(Note this interview occurred two weeks prior to last week’s announcement of Skype for Asterisk, a program that leverages Digium’s Asterisk reseller channel for sales, implementation and ongoing support requirements.)
We then moved on to ask about various geographical markets:
SJ: North America. (Thank God for Oprah!) Skype has become much more a household name this past year (with an acknowledgement to Don Albert, GM North America). What does it take to keep that business going forward in U.S. and Canada and what are the strategies for U.S. and Canada?
JS: We’re very aware that the number one way to grow Skype is to build products the users love. That is our first mandate always. Once you have a product users love, we can accelerate it by some smart marketing programs. (By the way if you don’t have a product that users love no amount of marketing on earth will save you, right?) So we do have a product that users love and I don’t think we have done as much as we could to communicate that.
Oprah is a great example. It is not our intention and people should not expect massive multi-million dollar marketing budgets from Skype. But there are some smart tactical things we can do working together with evangelists like Oprah to build awareness. It’s our belief that once you’ve grown awareness, people will try it; once they try it they’ll love it. and the rest takes care of itself. At the Democratic national convention we were quite happy to see many of the national broadcasters using Skype as a way to expand their coverage and you should be looking for more programs like that in the United States in the year to come.
SJ: China is your biggest market?
JS: In terms of total users it’s one of our top markets; the answer is yes.
SJ: QQ is still kicking butt in China? What strategy do you have in your existing partnership with Tom?
JS: We have a great partnership with Tom who knows the local market very well. Tom is also a very entrepreneurial, innovative, fast moving company. We’re very pleased to be partnering with them; they’re the right partner to continue building our presence in China.
SJ: Do you have your own people in Asia?
JS: A couple of people in Asia who work with our partners to make sure they’re getting the support they need and also giving us real feedback from the market on what we need to be doing on [our] core platform to be able to support Asia better.
SJ: How about India?
JS: We don’t have anyone working in India. We don’t have a partnership in India to announce but we are seeing good growth in India but we think it’s a terrific market and we are expecting to have more focus on that in 2009
My observation, five months in, [is that] markets where Skype has the most power are markets where you have high broadband connectivity, you have a large ex-pat population, and where the local telephony system is not as efficient as it could be. Many of the developing markets meet that profile so we think we have a huge opportunity in developing markets such as India and it’s our intention to focus more on that in the coming year.
SJ: To succeed in the mobile market place, mobile device manufacturers have had to build carrier relationships. What does Skype need to do with either handset manufacturers and/ or carriers to succeed in the mobile market?

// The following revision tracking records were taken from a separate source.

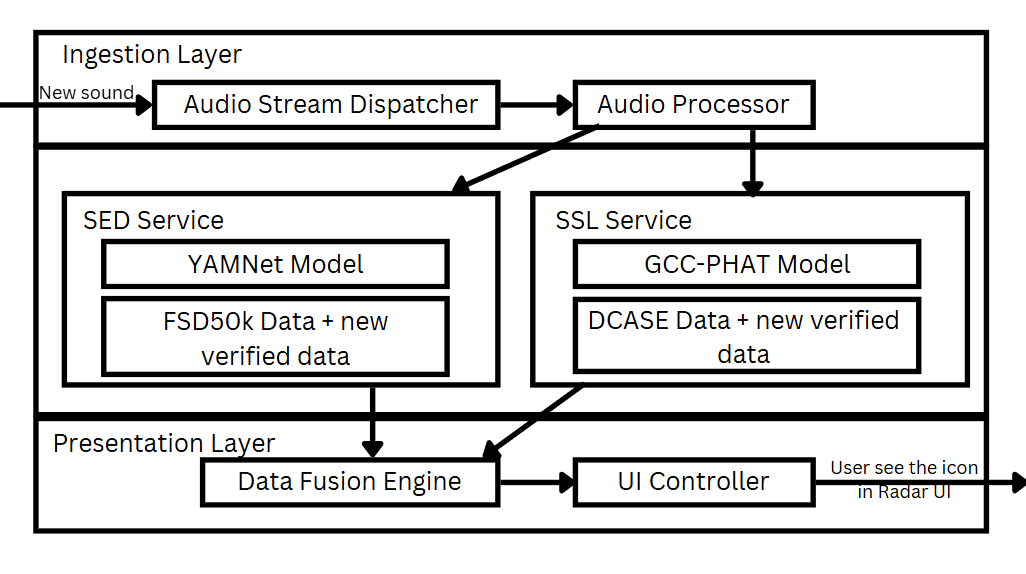
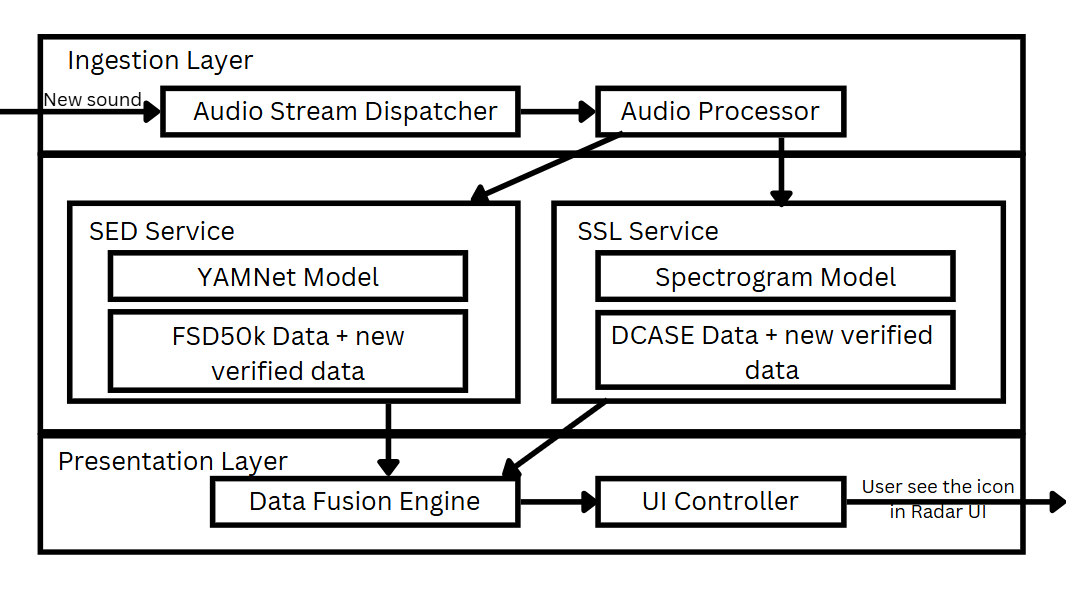
fix system architecture to Spectrogram IPD for SSL service

Changed region(s): [[0.0, 0.0296, 1.0, 0.9477]]

diff --git a/body/softwarearchitecture.tex b/body/softwarearchitecture.tex
@@ -10,7 +10,7 @@ Unlike traditional sequential pipelines, this design decouples the sound capture
 As illustrated in Figure~\ref{fig:sys-arch}, the architecture consists of three primary layers:
 \begin{itemize}
     \item \textbf{Ingestion Layer:} The \textit{Audio Stream Dispatcher} captures raw PCM data from the microphone array and broadcasts it to independent buffers which also has \textit{Audio Processor} to transform data before it reaches service layer.
-    \item \textbf{Service Layer:} Two concurrent services—the \textit{SSL Service} (calculating distance via GCC-PHAT) and the \textit{SED Service} (identifying sound types via YAMNet)—process the same audio window simultaneously.
+    \item \textbf{Service Layer:} Two concurrent services—the \textit{SSL Service} (calculating distance via Spectrogram and IPD) and the \textit{SED Service} (identifying sound types via YAMNet)—process the same audio window simultaneously.
     \item \textbf{Presentation Layer:} The \textit{Data Fusion Engine} synchronizes the outputs based on high-resolution timestamps and updates the \textit{Radar UI} for the user.
 \end{itemize}
 
@@ -30,7 +30,7 @@ The sequence of interactions for a typical sound event—such as a door knock—
 \begin{enumerate}
     \item The \textit{Audio Dispatcher} pushes a 1024-sample window to the \textit{Audio Processor}.
     \item The \textit{Audio Processor} prepares the data to match each service format then sends to \textit{Service Layer}.
-    \item The \textit{SSL Service} performs cross-correlation to determine the arrival time difference, classifying the result as (Very far, Far, Medium, Close, Very close) to the $D$.
+    \item The \textit{SSL Service} extracts spectrogram and Interaural Phase Difference (IPD) features from the stereo audio stream and classifies the sound proximity into discrete categories (\textit{Near, Medium, Far}) represented as $D$.
     \item Concurrently, the \textit{SED Service} generates a classification label $L$ and a confidence score $C$.
     \item The \textit{Data Fusion Engine} validates that $C > 0.5$ and pairs $D$ with $L$.
     \item The \textit{UI Controller} maps these polar coordinates to a visual icon on the radar view.
@@ -57,20 +57,23 @@ We implemented a quantized version of YAMNet, a pre-trained Deep Neural Network 
 \textbf{Design Decision:} YAMNet was selected over traditional CNNs due to its use of \textit{depthwise separable convolutions}, which significantly reduces the floating-point operations (FLOPs) required per inference. We utilized TensorFlow Lite (TFLite) 8-bit quantization to ensure the model runs on the device’s mobile hardware without exceeding thermal limits, maintaining a low-latency "Sound-to-Insight" pipeline.
 
 \subsubsection{Sound Source Localization (SSL) Model}
-For the SSL service, we implemented a \textit{Generalized Cross-Correlation with Phase Transform} (GCC-PHAT) model. While traditionally an algorithm, it is utilized here as a classification model to estimate the proximity and direction of sound sources from the equation below.
 
-\begin{equation}
-    R_{x_1x_2}^{PHAT}(\tau) = \int_{-\infty}^{\infty} \frac{X_1(f) X_2^*(f)}{|X_1(f) X_2^*(f)|} e^{j2\pi f\tau} df
-\end{equation}
+For the SSL service, we implemented a lightweight spectrogram-based localization model utilizing Interaural Phase Difference (IPD) features extracted from stereo microphone input. 
+The model estimates the relative proximity of sound sources by analyzing phase differences and frequency-domain spatial characteristics between audio channels.
 
-\textbf{Design Decision:} The PHAT weighting functions as a whitening filter, effectively stripping away the magnitude information and focusing solely on the phase difference. 
-This makes the model highly resilient to varying volumes and background noise levels. To minimize "Time-to-Insight" for the user, the model's raw Time Difference of Arrival (TDOA) outputs are mapped into five discrete distance categories: \textit{Very Close, Close, Medium, Far,} and \textit{Very Far}. 
-This mapping is calibrated using benchmarks from the DCASE dataset to ensure consistency across different mobile hardware configurations.
+The preprocessing pipeline converts stereo audio streams into Log-Mel Spectrogram representations while simultaneously extracting IPD features across frequency bins. 
+These combined features are then used to classify sound proximity into three discrete categories: \textit{Near}, \textit{Medium}, and \textit{Far}.
 
+\textbf{Design Decision:} 
+The spectrogram-IPD approach was selected over traditional Time Difference of Arrival (TDOA) and GCC-PHAT methods due to its improved robustness in noisy and reverberant indoor environments. 
+By leveraging frequency-domain spatial representations, the model can better preserve directional cues while remaining computationally lightweight enough for real-time mobile inference.
+
+To maintain low system latency and improve user interpretability, the localization output is simplified into categorical proximity zones rather than continuous spatial coordinates. 
+This reduces computational overhead while still providing meaningful environmental awareness for accessibility-focused interaction.
 \subsection{Evaluation}
 To measure the success of the AI components, we use the following metrics:
 \begin{itemize}
     \item \textbf{Mean Average Precision (mAP):} To evaluate the classification accuracy of the SED service across filtered classes. We define the success criteria to be at least 0.75 to balance the false positive result.
-    \item \textbf{Categorical Distance Accuracy:} Since the \textbf{SSL Service} maps proximity into five discrete zones (\textit{Very Far, Far, Medium, Close, Very Close}), we evaluate performance using a \textbf{Confusion Matrix}. The goal is to minimize "Critical Errors," defined as the system misidentifying a "Near" sound as "Far" which could pose a safety risk to the user. Therefore, we define that it can occur less than 10%.
+    \item \textbf{Categorical Distance Accuracy:} Since the \textbf{SSL Service} maps proximity into three discrete zones (\textit{Far, Medium, and Near}), we evaluate performance using a \textbf{Confusion Matrix}. The goal is to minimize "Critical Errors," defined as the system misidentifying a "Near" sound as "Far" which could pose a safety risk to the user. Therefore, we define that it can occur less than 10%.
     \item \textbf{System Latency:} To maintain "social synchronicity," the total time from microphone input to UI update must be minimal. We set a target threshold of $<500$ms for the 90th percentile (P90) of latency. Measuring the 90\% quantile ensures that the user experience remains smooth and predictable, even during peak computational loads on the mobile hardware.
 \end{itemize}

JS: I don’t think the carriers should be able to dictate what software the users get to use. any company,. the smallest startup in the world, if it has really outstanding software ought to be able to take on the whole world and not have to hire 50 people to develop relationships with 300 carriers.